-- THE PROBLEM --
The word to find is "padding". Copy each line of the material that contains it.

-- SUPPLIED DATA --
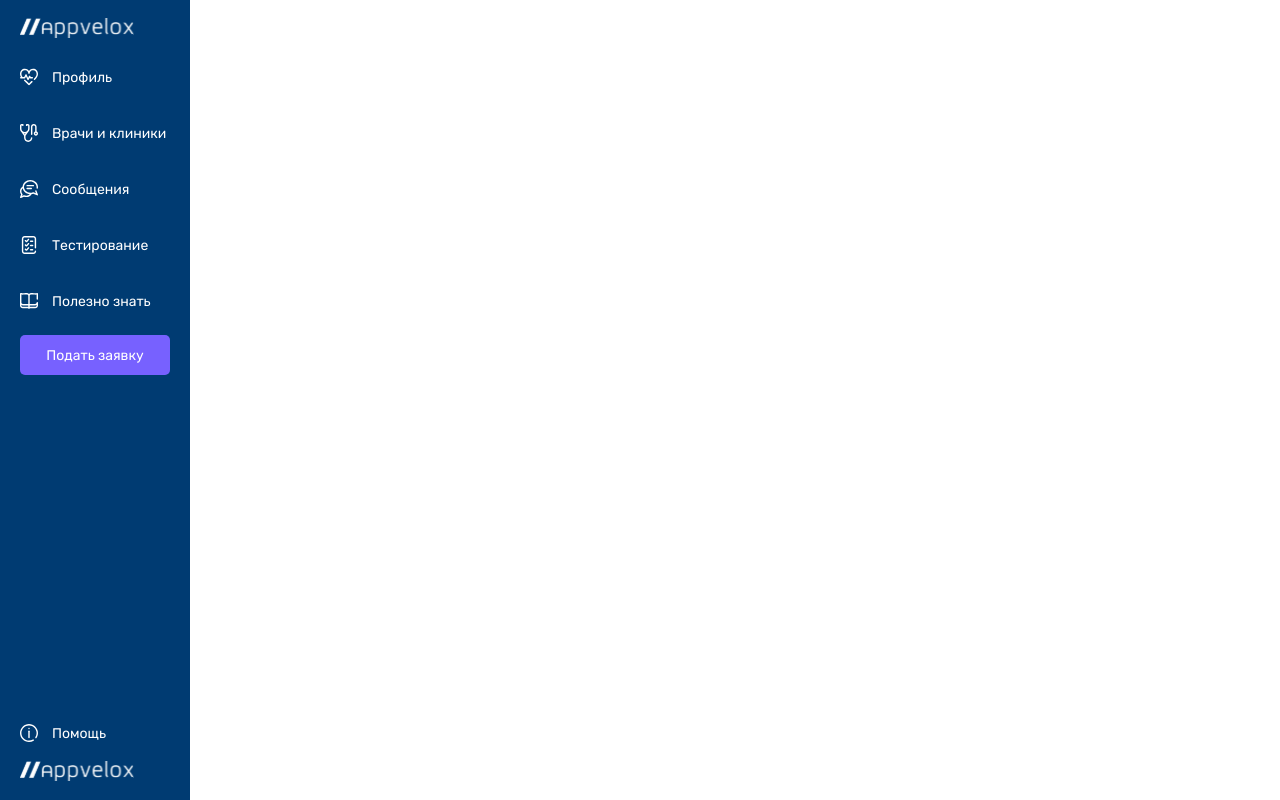
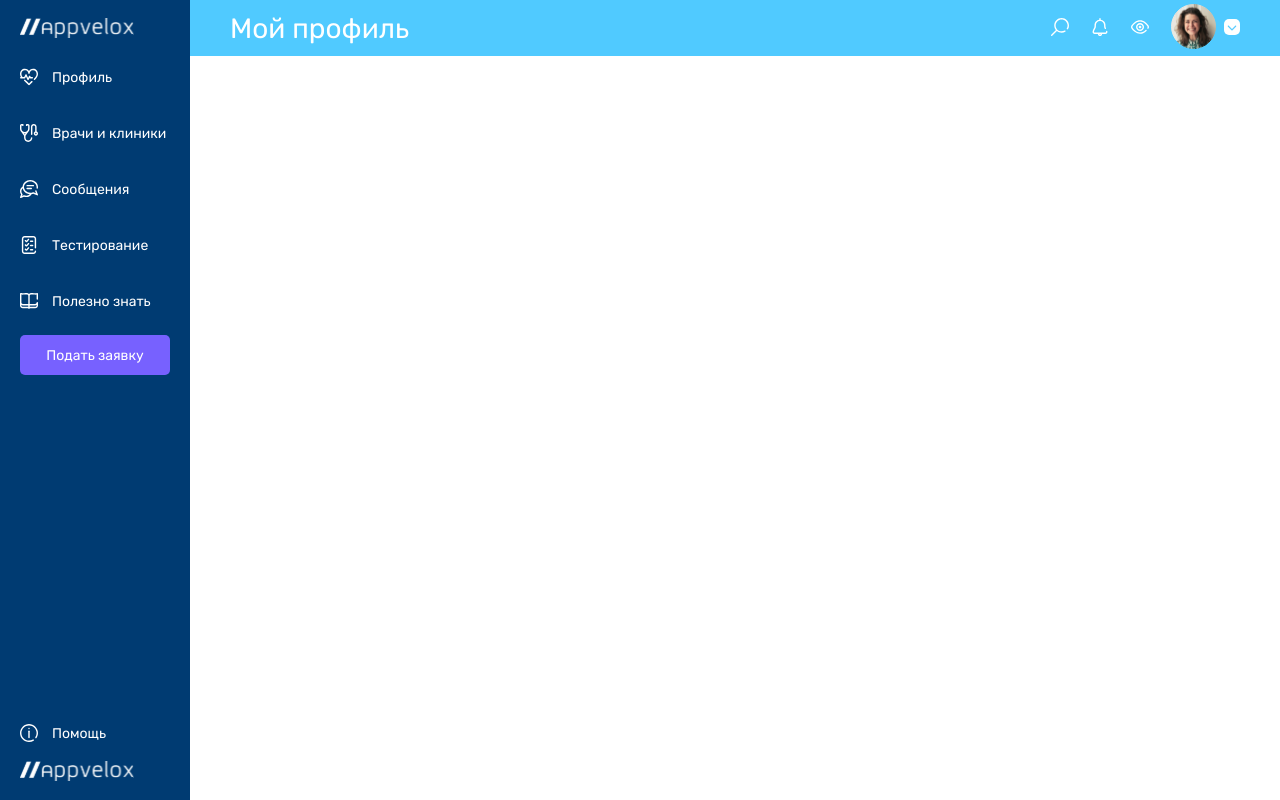
Before and after one commit to AfroSamuro/react_doctor_appointment, a React (Create React App) app: page / in a window 1280 px wide. Built offline with nearby package versions, Linux system fonts and the light colour scheme; the HTML template or start-up script is replaced by a standard one.

Commit message:
add header

```diff
--- a/src/App.js
+++ b/src/App.js
@@ -11,15 +11,16 @@ export default function App() {
 
     return (
         <BrowserRouter>
+            <div className='content'>
                 <AsideMenu />
-            <section>
+                <section className='content__main'>
                     <Header />
                     <Routes>
                         <Route path='/' element={<ProfileMain />} />
                         <Route path='/apps' element={''} />
                     </Routes>
                 </section>
-
+            </div>
         </BrowserRouter>
     )
 }
--- a/src/components/asideMenu/AsideMenu.css
+++ b/src/components/asideMenu/AsideMenu.css
@@ -6,6 +6,7 @@
     width: 190px;
     height: 100vh;
     font-size: 14px;
+    padding-right: 20px;
 }
 
 .menu__nav,
@@ -33,6 +34,7 @@
     align-items: center;
     height: 46px;
     padding-left: 20px;
+    cursor: pointer;
 }
 
 .profile__img {
@@ -60,6 +62,7 @@
     color: white;
     font-family: 'Rubik', sans-serif;
     font-size: 14px;
+    cursor: pointer;
 }
 
 .bottom__help{
@@ -68,6 +71,7 @@
 
 .bottom__logo {
     padding: 0 0 16px 20px;
+    cursor: pointer;
 }
 
 .selected {
--- a/src/components/header/Header.css
+++ b/src/components/header/Header.css
@@ -0,0 +1,32 @@
+.header {
+    background-color: #50CAFF;
+    display: flex;
+    justify-content: space-between;
+    align-items: center;
+}
+
+.header__title {
+    font-size: 28px;
+    line-height: 34px;
+    padding: 12px 0 10px 40px;
+}
+
+.header__func {
+    display: flex;
+    align-items: center;
+}
+
+.func__bell, .func__eye, .func__glass {
+    padding-right: 22px;
+    cursor: pointer;
+}
+
+.func__profile {
+    padding-right: 8px;
+    cursor: pointer;
+}
+
+.func__uncover {
+    padding-right: 40px;
+    cursor: pointer;
+}
--- a/src/components/header/Header.jsx
+++ b/src/components/header/Header.jsx
@@ -1,11 +1,36 @@
 import './Header.css'
+import glass from '../../images/search.svg'
+import bell from '../../images/bell 1.svg'
+import eye from '../../images/eye 1.svg'
+import profile from '../../images/profile.svg'
+import uncover from '../../images/uncover.svg'
 
-export default function Header () {
+
+export default function Header() {
 
 
     return (
-        <>
-
-        </>
+        <header className='header'>
+            <p className='header__title'>
+                Мой профиль
+            </p>
+            <div className='header__func'>
+                <div className='func__glass'>
+                    <img src={glass} alt="" />
+                </div>
+                <div className='func__bell'>
+                    <img src={bell} alt="" />
+                </div>
+                <div className='func__eye'>
+                    <img src={eye} alt="" />
+                </div>
+                <div className='func__profile'>
+                    <img src={profile} alt="" />
+                </div>
+                <div className='func__uncover'>
+                    <img src={uncover} alt="" />
+                </div>
+            </div>
+        </header>
     )
 }
--- a/src/main.css
+++ b/src/main.css
@@ -6,3 +6,14 @@ body {
     font-family: 'Rubik', sans-serif;
     color: white;
 }
+
+.content {
+    display: flex;
+    flex-direction: row;
+}
+
+.content__main {
+    display: flex;
+    flex-direction: column;
+    width: 100%;
+}
```
Lines whose indentation alone changed are shown as unchanged.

-- YOUR RESPONSE --
+    padding-right: 20px;
     padding-left: 20px;
     padding: 0 0 16px 20px;
+    padding: 12px 0 10px 40px;
+    padding-right: 22px;
+    padding-right: 8px;
+    padding-right: 40px;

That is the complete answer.